Daniil Kharms (1905-1942) is one of Russia's great lost absurdists - a writer whose world still alarms, shocks and bewitches more than half a century after he died in prison during the siege of Leningrad.
In his short, almost vignette-like writings, nothing is sacred or as it seems. His narrators dip in and out of moments, describing curious, often disturbing events before getting bored and leaving his characters to their fates. Old ladies plummet from windows, townsfolk are bludgeoned to death with cucumbers, others wander around in search of glue, sausages or nothing. By turns pointless and harrowing, they are funny. Very funny. And they are funny now.
Comedian, Russophile and crumpled polymath Tim Key has been entranced by Kharms' beautiful, horrible, hilarious world for years. But is there more to Kharms than a series of curious happenings cooked up by an eccentric mind in a troublesome world?

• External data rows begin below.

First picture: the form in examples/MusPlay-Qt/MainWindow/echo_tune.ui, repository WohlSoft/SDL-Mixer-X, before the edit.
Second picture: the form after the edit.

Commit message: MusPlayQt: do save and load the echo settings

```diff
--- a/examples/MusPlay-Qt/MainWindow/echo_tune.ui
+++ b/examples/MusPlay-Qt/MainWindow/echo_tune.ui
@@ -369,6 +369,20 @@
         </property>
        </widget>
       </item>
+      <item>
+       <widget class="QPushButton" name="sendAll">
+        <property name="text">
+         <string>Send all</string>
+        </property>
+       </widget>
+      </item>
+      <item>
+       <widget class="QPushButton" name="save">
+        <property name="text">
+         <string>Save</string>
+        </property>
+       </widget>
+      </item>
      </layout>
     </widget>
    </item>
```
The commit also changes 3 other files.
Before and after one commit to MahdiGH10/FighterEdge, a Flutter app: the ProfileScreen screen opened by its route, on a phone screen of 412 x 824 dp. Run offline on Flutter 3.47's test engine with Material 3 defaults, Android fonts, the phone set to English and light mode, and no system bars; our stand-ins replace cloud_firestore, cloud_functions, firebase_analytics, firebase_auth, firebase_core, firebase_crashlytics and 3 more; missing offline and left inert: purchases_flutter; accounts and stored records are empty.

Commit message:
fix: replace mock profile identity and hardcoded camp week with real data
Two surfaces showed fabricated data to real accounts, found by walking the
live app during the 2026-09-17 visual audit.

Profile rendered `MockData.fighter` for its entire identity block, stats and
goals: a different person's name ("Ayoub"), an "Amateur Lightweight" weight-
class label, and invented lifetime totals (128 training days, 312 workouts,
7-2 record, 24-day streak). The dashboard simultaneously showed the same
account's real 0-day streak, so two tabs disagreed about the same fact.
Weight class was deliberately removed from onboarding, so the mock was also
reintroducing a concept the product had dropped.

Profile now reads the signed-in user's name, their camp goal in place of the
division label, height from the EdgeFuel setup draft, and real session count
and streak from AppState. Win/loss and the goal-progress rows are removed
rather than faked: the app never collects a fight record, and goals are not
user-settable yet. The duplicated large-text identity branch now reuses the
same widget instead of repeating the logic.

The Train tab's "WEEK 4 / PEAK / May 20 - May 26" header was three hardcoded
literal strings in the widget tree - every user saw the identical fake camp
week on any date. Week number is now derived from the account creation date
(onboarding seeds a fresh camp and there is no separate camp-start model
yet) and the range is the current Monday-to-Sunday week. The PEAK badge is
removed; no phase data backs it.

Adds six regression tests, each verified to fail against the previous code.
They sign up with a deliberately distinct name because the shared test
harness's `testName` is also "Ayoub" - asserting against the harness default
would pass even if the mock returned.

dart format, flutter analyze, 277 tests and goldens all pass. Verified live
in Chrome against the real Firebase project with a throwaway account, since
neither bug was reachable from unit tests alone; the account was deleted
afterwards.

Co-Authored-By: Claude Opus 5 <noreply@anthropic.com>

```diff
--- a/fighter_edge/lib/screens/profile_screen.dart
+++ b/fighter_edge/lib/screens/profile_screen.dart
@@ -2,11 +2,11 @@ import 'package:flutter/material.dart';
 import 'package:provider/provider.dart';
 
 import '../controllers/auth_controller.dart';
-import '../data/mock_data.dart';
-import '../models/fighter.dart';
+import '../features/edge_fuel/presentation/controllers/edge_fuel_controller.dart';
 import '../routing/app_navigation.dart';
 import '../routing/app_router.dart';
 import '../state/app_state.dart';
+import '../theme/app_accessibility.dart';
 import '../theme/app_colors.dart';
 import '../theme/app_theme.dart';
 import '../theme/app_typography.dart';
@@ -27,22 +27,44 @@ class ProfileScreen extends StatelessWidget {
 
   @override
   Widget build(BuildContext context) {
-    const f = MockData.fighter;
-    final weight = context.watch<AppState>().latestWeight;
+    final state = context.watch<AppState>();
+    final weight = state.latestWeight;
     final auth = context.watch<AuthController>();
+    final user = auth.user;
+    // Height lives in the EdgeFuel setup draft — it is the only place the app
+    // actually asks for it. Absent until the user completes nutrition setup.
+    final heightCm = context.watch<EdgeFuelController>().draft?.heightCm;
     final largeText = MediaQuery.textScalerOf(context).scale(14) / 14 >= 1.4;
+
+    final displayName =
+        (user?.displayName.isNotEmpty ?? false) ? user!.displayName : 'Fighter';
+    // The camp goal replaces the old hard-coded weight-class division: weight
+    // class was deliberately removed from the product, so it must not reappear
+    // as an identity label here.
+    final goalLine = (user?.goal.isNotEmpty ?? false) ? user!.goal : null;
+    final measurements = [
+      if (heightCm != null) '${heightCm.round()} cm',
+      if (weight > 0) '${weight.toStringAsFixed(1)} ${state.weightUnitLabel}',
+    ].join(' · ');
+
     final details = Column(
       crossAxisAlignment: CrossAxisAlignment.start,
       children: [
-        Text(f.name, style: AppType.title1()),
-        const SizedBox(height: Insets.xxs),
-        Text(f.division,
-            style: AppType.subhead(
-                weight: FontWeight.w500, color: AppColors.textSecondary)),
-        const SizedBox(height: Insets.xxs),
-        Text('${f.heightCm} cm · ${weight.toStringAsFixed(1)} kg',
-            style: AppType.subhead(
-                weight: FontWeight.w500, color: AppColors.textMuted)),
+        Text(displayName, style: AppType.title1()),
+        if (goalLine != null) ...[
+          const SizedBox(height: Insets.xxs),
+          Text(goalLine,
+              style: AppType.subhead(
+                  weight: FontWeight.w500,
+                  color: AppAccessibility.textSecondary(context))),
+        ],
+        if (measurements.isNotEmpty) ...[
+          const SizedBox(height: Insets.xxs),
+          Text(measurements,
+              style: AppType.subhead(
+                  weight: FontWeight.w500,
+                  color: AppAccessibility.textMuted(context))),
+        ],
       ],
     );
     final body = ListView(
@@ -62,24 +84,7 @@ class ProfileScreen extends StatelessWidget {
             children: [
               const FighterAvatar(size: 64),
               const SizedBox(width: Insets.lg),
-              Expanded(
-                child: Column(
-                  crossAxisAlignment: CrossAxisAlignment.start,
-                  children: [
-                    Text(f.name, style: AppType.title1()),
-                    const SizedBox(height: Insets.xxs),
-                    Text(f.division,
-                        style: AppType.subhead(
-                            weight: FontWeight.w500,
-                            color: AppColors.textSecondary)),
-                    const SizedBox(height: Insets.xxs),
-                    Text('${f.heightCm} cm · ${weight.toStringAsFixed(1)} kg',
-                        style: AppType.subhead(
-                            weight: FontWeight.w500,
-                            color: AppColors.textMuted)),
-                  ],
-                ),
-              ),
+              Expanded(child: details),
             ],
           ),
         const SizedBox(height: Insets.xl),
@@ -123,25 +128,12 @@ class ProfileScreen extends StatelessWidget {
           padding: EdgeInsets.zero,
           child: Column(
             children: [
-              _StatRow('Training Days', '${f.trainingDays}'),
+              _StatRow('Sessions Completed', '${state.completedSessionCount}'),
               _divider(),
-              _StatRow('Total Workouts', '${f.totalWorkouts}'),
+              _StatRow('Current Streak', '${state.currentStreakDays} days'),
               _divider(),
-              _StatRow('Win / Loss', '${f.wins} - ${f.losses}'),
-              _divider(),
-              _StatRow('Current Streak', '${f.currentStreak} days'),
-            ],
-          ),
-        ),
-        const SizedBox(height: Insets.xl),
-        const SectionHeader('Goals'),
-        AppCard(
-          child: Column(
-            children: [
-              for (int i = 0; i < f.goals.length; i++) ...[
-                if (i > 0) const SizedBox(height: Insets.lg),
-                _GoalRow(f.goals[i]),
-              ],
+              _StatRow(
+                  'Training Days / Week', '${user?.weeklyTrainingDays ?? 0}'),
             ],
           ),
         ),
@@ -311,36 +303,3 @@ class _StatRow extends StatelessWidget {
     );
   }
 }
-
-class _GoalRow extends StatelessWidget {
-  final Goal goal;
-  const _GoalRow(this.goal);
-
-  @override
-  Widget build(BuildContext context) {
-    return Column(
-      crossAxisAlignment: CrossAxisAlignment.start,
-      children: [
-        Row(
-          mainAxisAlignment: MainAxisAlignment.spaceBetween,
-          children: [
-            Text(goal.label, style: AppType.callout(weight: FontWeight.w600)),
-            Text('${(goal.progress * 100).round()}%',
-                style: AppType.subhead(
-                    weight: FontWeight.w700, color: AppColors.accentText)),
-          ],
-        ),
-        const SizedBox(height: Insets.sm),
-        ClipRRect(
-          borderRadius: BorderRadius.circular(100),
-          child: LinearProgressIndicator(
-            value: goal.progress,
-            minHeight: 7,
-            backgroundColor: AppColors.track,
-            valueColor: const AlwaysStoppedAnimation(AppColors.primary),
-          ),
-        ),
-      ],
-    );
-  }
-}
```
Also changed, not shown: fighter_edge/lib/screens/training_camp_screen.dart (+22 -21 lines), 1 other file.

Key suspects there is. And he's prepared to delve.
As he delves, he encounters Noel Fielding, Alice Nakhimovsky, Matvei Yankelevich, Peter Scotto, Tony Anemone and Daniil Kharms.